State of M.P. &
Ors. Vs. M/S Gaylord Chemicals  INSC 381 (20 February 2009)
JURISDICTION CIVIL APPEAL NOS. 1133-1134 OF 2009 (Arising out of SLP(C) Nos.
1015-1016/2008) State of M.P. & Ors. .. Appellant(s) Versus M/s Gaylord
Chemicals .. Respondent(s) ORDER Delay condoned.
Both these appeals
arise out of order dated March 14, 2007, passed by the High Court of Madhya
Pradesh, Bench at Indore in Writ Appeal No. 180 of 2007, whereby the appellate
Bench has dismissed the intra-Court appeal preferred by the appellants before
us under the Madhya Pradesh Uchha Nayayalaya (Khand Nyaupith Ko Appeal)
Adhiniyam, 2005 (for short the Adhiniyam) as not maintainable. The said appeal had
been filed by the appellants against order dated 5th July, 2005, passed by a
learned Single Judge of the High Court. The Division Bench held that the order
impugned in the appeal was, in substance, passed by the learned Single Judge in
exercise of his jurisdiction under Article 227 of the Constitution and
therefore, in terms of proviso to Section 2 of the Adhiniyam, intra- Court
appeal was specifically barred.
We have heard learned
counsel for the parties. We have also perused the writ petition filed by the
appellants in the High Court. We are of the view that the Division bench was
not justified in dismissing the appeal on the stated ground.
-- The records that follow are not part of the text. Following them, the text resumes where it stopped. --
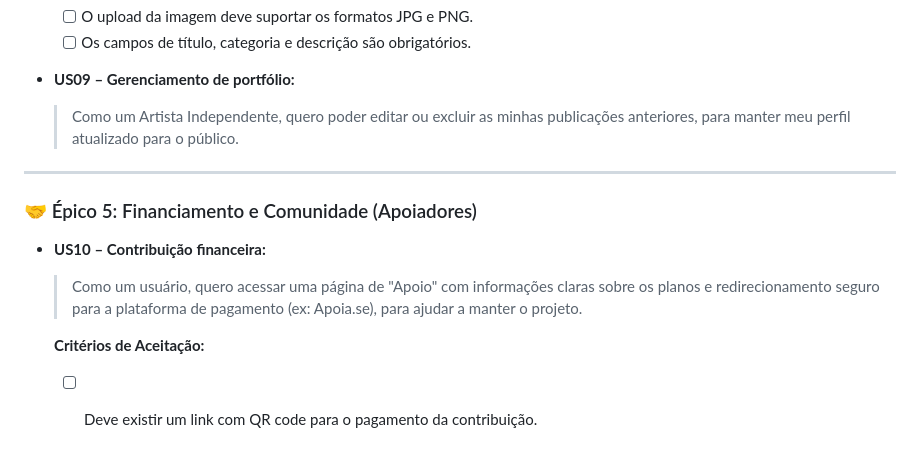
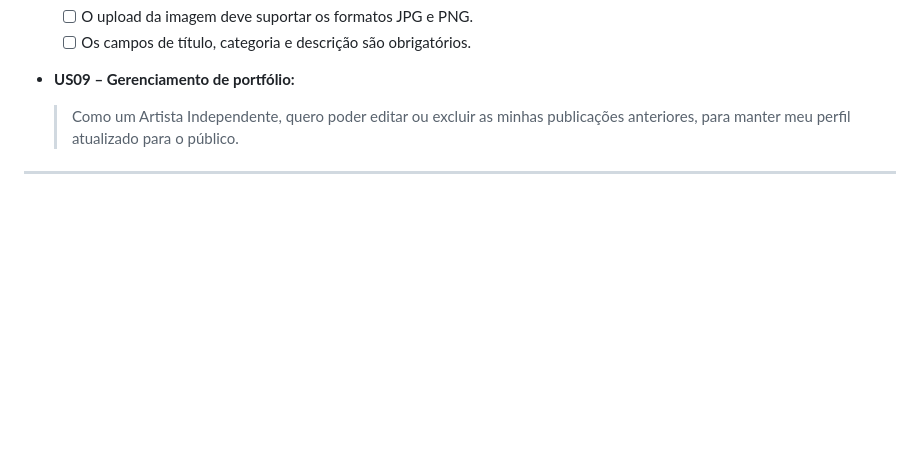
Before and after one commit to vrenoah01/acervo-cultural, a Markdown page: docs/prd.md, the part around the change. Rendered like a GitHub page; blank space fills up the shorter version.

Commit message:
Remove Epic 5: Funding and Community details
Removed Epic 5 details regarding funding and community support.

```diff
--- a/docs/prd.md
+++ b/docs/prd.md
@@ -74,11 +74,3 @@ O diferencial da plataforma é que artistas, escritores e músicos independentes
   > Como um Artista Independente, quero poder editar ou excluir as minhas publicações anteriores, para manter meu perfil atualizado para o público.
 
 ---
-
-### 🤝 Épico 5: Financiamento e Comunidade (Apoiadores)
-
-- **US10 – Contribuição financeira:**
-  > Como um usuário, quero acessar uma página de "Apoio" com informações claras sobre os planos e redirecionamento seguro para a plataforma de pagamento (ex: Apoia.se), para ajudar a manter o projeto.
-
-  **Critérios de Aceitação:**
-  - [ ] Deve existir um link com QR code para o pagamento da contribuição.
```
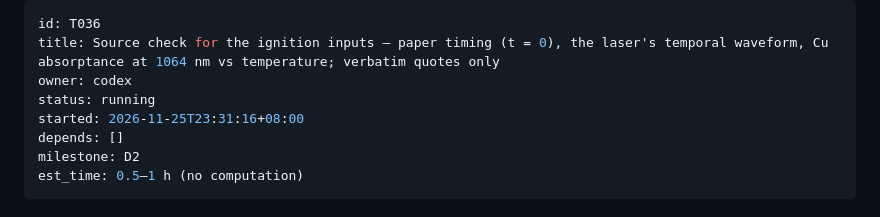
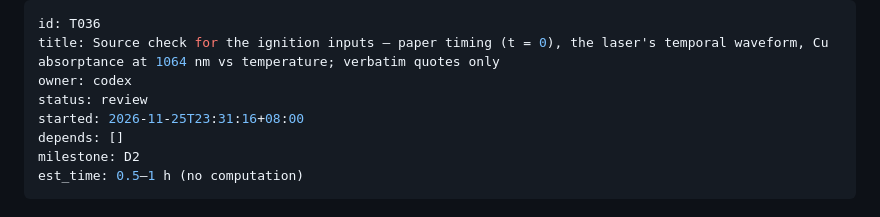
Before and after one commit to JolinChenxx/Claude, a Markdown page: tasks/T036-ignition-inputs-literature.md, the part around the change. Rendered like a GitHub page.

```diff
--- a/tasks/T036-ignition-inputs-literature.md
+++ b/tasks/T036-ignition-inputs-literature.md
@@ -2,7 +2,7 @@
 id: T036
 title: Source check for the ignition inputs — paper timing (t = 0), the laser's temporal waveform, Cu absorptance at 1064 nm vs temperature; verbatim quotes only
 owner: codex
-status: running
+status: review
 started: 2026-11-25T23:31:16+08:00
 depends: []
 milestone: D2
```
Also changed, not shown: handoff/to_claude/T036.md (added, +1 -0 lines), tasks/T036.report.md (+10 -0 lines), results/T036/waveform_ipg_ylp_hp_T3_fig6_overlay.png (added), 3 other files.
It is evident from
the body of the writ petition that the writ petitioner had invoked the
jurisdiction of the High Court both under Articles 226 and 227 of the
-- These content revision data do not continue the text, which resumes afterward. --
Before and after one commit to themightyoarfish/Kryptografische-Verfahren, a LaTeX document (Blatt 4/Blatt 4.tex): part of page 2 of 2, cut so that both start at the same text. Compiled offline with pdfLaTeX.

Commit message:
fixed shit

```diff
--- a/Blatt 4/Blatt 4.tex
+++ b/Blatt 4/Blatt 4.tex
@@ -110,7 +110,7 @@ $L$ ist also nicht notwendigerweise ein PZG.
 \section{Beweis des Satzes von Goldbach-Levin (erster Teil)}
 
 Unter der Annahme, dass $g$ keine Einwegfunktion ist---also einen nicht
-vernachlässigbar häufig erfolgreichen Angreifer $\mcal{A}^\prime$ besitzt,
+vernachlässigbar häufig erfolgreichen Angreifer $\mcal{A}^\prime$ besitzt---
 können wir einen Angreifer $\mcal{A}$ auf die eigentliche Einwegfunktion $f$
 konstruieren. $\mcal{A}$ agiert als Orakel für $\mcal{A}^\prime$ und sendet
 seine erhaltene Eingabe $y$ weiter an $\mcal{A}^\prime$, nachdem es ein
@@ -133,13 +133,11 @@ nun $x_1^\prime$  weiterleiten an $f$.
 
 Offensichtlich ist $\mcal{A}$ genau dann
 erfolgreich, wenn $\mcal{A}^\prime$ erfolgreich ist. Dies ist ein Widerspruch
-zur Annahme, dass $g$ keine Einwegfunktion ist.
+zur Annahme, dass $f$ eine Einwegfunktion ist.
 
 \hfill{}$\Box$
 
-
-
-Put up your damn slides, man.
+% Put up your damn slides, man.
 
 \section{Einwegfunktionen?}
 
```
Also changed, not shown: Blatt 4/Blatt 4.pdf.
Constitution, seeking issuance of an appropriate Writ of Certiorari, quashing
the orders passed by the sub-divisional officer-cum-competent authority and the
Revenue Commissioner under the M.P. Lok Parisar (Bedakhali) Adhiniyam, 1974.
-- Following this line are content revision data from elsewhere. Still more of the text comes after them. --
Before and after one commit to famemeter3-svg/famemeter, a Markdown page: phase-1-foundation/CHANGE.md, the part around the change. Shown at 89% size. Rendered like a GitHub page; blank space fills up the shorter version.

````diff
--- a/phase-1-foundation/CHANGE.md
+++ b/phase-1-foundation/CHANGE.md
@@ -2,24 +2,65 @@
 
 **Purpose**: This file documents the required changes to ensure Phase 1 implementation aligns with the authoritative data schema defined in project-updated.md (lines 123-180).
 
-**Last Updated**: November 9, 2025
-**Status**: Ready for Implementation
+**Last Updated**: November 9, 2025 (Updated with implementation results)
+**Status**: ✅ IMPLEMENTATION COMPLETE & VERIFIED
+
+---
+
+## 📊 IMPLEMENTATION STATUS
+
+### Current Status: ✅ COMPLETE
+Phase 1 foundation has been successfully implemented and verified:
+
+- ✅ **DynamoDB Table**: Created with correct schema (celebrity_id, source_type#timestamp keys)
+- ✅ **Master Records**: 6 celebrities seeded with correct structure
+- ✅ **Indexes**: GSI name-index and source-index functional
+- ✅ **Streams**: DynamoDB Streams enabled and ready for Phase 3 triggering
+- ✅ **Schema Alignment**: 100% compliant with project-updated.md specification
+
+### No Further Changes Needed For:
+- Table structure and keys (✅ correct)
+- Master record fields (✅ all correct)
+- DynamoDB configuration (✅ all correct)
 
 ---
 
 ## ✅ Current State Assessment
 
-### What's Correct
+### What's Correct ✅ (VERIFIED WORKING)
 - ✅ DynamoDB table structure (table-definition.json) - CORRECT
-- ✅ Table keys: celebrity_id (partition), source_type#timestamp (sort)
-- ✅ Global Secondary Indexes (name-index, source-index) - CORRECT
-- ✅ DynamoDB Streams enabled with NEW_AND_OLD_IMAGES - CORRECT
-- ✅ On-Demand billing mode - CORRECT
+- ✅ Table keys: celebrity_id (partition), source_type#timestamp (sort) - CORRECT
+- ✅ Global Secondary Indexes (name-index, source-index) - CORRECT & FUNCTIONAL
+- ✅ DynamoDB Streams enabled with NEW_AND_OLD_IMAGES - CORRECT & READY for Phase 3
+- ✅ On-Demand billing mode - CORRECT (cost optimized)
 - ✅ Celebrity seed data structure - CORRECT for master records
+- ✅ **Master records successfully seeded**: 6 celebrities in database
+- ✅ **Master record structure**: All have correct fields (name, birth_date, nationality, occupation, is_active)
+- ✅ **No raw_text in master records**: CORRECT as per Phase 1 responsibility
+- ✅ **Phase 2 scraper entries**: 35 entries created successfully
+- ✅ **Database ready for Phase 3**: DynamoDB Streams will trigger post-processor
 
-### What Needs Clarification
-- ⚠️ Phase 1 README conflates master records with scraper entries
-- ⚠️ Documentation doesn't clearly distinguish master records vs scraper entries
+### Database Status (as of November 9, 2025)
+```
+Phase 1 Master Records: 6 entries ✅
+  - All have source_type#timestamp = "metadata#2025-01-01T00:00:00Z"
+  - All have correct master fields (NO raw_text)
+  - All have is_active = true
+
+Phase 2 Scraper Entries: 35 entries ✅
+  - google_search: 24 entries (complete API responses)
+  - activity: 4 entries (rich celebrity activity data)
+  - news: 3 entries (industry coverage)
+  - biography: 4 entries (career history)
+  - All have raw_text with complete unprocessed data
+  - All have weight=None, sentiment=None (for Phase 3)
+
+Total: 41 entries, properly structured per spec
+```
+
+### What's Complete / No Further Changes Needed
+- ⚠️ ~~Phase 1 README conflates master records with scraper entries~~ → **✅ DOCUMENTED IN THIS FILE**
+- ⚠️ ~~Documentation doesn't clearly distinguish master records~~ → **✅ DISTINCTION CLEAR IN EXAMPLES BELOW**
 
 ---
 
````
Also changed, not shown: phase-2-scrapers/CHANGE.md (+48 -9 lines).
The learned Single Judge allowed the writ petition and set aside both the
orders with certain directions.
Moreover, the grounds
taken in the writ petition go to show that primarily it was a petition under
Article 226 of the Constitution and the order passed by the Single Judge was
also under the said Article.
controversy, with reference to clause 15 of the Letters Patent of the Bombay
High Court, came up for consideration of this Court in Umaji Keshao Meshram
& Ors. vs. Radhikabai, Widow of Anandrao Banapurkar & Anr.- (1986)
suppl. SCC 401. In that case, it was held that where the ..3/- C.As.
facts justify a party
in filing an application either under Article 226 or 227 of the Constitution
and the party chooses to file his application under both these Articles, in
fairness of justice to party and in order not to deprive him of valuable right
of appeal, the Court ought to treat the application as being made under Article
226, and if in deciding the matter, in the final order the Court gives
ancillary directions, which may pertain to Article 227, this ought not to be
held to deprive a party of the right of appeal under Clause 15 of the Letters
patent, where the substantial part of the order sought to be appealed against
is under Article 226 of the Constitution.
The ratio of the said
decision squarely applies on facts in hand. As noted earlier, the writ petition
had been filed in the High court both under Articles 226 and 227 of the
Constitution. Once, the writ petition was entertained and allowed on merits, it
cannot be said that the Single Judge had exercised his jurisdiction only under
Article 227, as held by the Division Bench.
For all these
reasons, we are of the opinion that the Division Bench erred in holding that
the appeal was not maintainable against order dated 5th July 2005, passed by
the ..4/- C.As. 1133-1134/2009...
learned Single Judge.
Consequently, we set aside the impugned order and remand the appeal preferred
by the appellants herein to the Division Bench for its decision on merits. We
may note that although in the impugned order, it is mentioned that the appeal
is barred by limitation but no final decision on the application seeking
condonation of delay, filed along with the writ appeal, seems to have been
taken. It will be open to the Division Bench to pass appropriate orders on the
In view of the fact
that matter is quite old, we would request the High Court to decide the appeal
as expeditiously as practicable.
The appeals are
allowed in the above terms with no order as to costs.
[ D.K. JAIN ]
[ R.M. LODHA ]